═════ GIVEN ENTRIES ═════

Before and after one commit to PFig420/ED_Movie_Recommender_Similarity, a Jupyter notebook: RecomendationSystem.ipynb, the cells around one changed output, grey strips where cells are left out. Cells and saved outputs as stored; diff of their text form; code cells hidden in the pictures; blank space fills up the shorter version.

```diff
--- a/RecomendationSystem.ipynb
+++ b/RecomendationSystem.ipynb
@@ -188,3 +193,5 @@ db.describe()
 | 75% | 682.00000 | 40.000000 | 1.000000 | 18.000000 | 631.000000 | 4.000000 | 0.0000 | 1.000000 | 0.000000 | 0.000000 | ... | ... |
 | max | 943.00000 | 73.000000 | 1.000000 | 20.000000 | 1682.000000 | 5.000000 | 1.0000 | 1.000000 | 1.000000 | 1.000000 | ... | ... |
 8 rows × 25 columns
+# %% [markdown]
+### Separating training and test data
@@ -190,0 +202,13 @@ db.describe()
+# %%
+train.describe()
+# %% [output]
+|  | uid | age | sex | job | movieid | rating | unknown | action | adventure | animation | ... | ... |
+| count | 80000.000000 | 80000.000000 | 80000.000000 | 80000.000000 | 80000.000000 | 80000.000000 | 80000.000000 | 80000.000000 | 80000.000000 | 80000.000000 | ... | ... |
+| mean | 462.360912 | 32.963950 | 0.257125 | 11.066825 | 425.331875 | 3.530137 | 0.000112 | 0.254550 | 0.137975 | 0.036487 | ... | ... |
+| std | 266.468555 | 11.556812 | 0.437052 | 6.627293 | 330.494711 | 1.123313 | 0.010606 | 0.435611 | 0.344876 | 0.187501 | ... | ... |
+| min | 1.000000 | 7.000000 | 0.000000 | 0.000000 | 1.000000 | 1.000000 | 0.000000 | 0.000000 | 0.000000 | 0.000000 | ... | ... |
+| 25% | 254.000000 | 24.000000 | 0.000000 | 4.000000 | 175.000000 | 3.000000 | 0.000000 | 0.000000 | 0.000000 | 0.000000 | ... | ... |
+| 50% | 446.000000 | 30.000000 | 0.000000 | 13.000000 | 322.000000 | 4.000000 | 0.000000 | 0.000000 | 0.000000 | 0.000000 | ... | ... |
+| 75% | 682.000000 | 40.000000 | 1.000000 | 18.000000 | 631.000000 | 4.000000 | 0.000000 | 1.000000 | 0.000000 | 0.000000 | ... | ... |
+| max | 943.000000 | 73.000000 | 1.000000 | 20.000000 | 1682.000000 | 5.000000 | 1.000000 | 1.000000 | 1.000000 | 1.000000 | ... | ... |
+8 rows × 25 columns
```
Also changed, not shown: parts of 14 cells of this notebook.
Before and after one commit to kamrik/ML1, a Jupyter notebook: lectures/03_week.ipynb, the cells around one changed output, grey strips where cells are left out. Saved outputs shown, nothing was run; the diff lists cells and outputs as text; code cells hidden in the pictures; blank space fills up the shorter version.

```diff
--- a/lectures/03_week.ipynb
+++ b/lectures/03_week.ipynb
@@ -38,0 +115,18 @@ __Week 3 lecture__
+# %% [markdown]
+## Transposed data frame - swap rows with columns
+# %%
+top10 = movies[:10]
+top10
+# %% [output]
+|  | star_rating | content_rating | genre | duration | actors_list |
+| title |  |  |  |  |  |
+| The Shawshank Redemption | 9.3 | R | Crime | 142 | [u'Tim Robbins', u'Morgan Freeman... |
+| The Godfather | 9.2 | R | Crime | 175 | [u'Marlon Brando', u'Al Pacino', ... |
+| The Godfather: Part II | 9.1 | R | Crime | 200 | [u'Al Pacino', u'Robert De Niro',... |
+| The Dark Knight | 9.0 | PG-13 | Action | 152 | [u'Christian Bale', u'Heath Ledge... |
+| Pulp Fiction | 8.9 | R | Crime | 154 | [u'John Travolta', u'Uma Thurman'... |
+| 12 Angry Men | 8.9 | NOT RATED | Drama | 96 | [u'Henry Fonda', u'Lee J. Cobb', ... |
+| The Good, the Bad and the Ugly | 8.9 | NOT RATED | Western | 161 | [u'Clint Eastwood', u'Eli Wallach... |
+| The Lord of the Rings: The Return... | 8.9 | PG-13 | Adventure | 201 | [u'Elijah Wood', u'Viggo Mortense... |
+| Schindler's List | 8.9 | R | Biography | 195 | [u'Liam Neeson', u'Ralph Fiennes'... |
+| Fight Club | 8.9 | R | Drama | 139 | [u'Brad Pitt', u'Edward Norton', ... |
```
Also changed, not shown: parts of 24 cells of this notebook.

═════

TASK PROMPT
Copy every line in the entries above that has the string "ipynb" in it.

PROBLEM SOLUTION
Before and after one commit to PFig420/ED_Movie_Recommender_Similarity, a Jupyter notebook: RecomendationSystem.ipynb, the cells around one changed output, grey strips where cells are left out. Cells and saved outputs as stored; diff of their text form; code cells hidden in the pictures; blank space fills up the shorter version.
--- a/RecomendationSystem.ipynb
+++ b/RecomendationSystem.ipynb
Before and after one commit to kamrik/ML1, a Jupyter notebook: lectures/03_week.ipynb, the cells around one changed output, grey strips where cells are left out. Saved outputs shown, nothing was run; the diff lists cells and outputs as text; code cells hidden in the pictures; blank space fills up the shorter version.
--- a/lectures/03_week.ipynb
+++ b/lectures/03_week.ipynb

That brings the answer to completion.